# WHAT IS EXPECTED
Filter these entries, keeping only lines that hold the word "import".

[Data records]
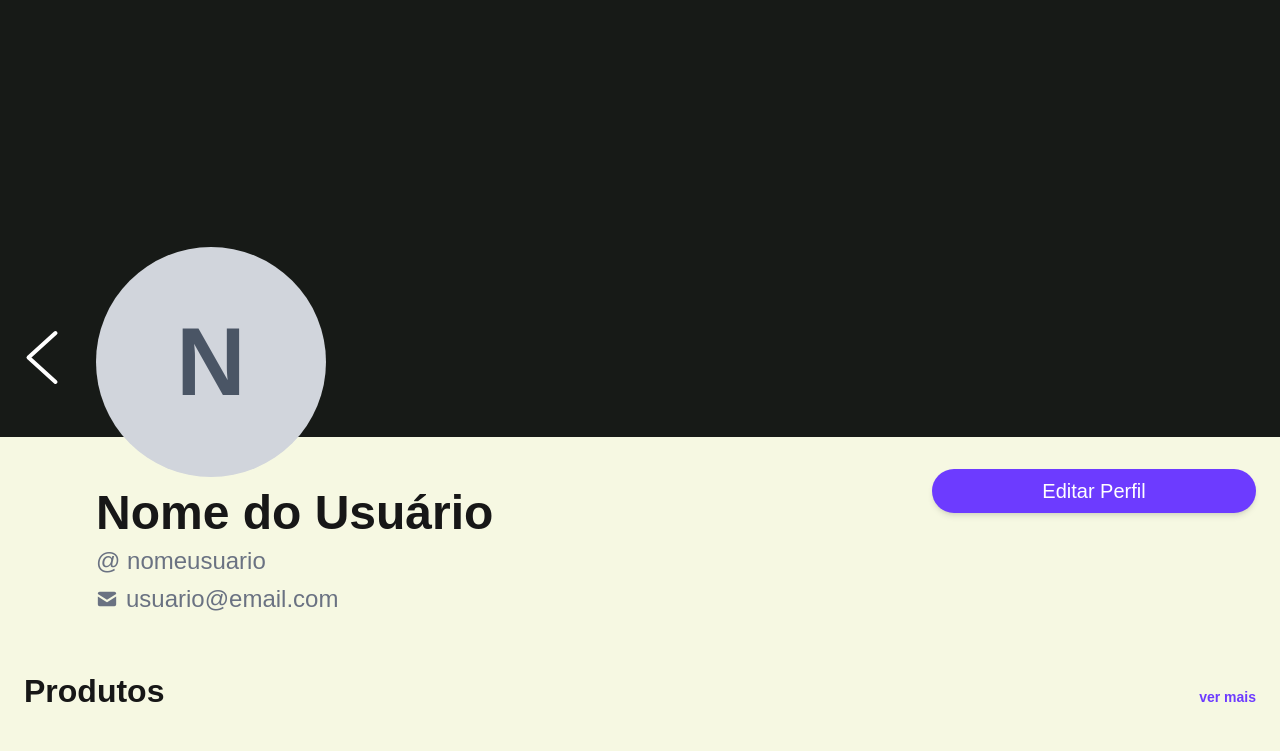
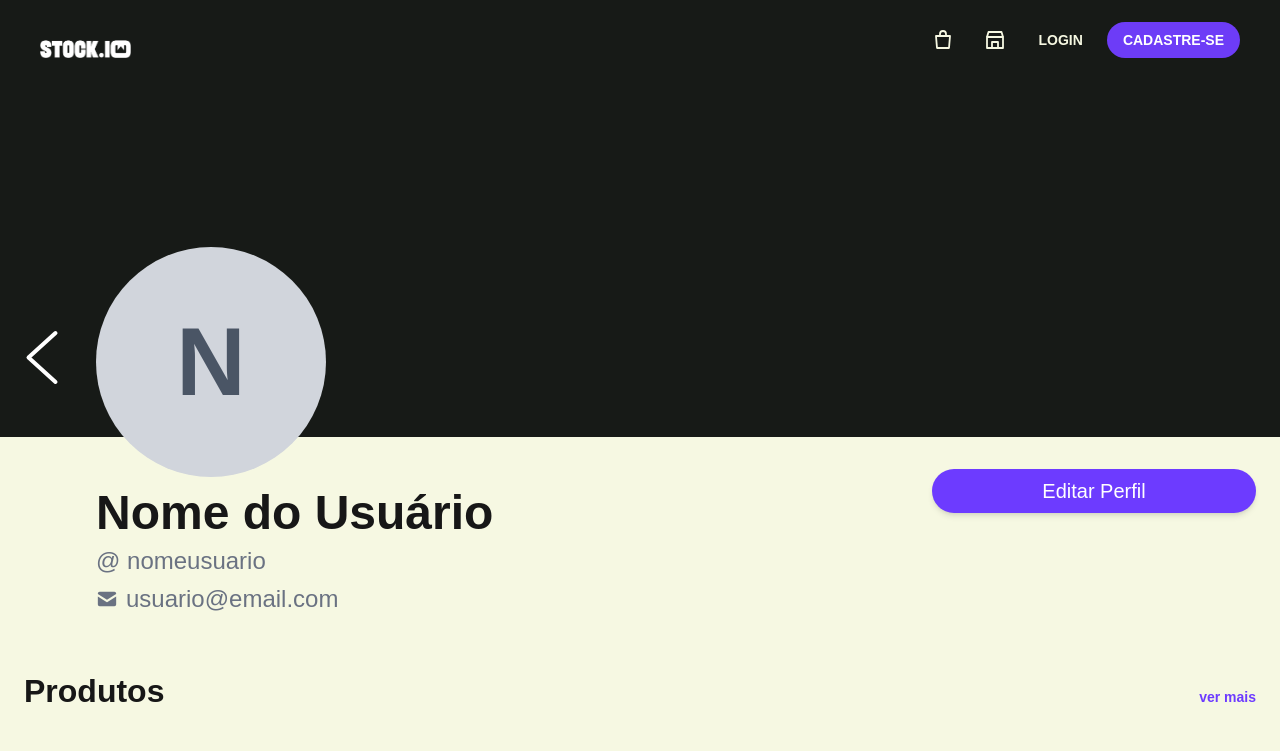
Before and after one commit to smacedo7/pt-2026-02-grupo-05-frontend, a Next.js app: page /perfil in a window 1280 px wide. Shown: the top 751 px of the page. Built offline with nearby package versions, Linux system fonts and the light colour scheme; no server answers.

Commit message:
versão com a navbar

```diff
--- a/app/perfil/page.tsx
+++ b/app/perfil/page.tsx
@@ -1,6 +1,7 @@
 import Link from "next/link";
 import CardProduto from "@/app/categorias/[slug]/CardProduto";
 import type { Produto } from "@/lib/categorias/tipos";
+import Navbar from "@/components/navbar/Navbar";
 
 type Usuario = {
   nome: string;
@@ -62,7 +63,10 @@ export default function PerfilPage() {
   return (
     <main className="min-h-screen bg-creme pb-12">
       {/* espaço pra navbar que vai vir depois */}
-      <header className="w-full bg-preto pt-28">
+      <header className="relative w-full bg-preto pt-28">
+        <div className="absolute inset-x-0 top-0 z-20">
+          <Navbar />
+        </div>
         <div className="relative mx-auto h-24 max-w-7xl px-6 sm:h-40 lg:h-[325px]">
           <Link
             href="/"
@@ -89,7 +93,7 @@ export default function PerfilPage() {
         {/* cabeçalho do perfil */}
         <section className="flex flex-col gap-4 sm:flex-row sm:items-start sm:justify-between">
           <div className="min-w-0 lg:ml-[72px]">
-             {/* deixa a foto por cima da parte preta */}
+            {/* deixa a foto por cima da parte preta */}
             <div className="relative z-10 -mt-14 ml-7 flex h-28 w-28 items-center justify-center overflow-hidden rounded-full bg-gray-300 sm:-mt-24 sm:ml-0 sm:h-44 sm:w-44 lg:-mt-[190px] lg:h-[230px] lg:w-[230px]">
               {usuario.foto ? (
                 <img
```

# RESPONSE TO THE TASK
 import Link from "next/link";
 import CardProduto from "@/app/categorias/[slug]/CardProduto";
 import type { Produto } from "@/lib/categorias/tipos";
+import Navbar from "@/components/navbar/Navbar";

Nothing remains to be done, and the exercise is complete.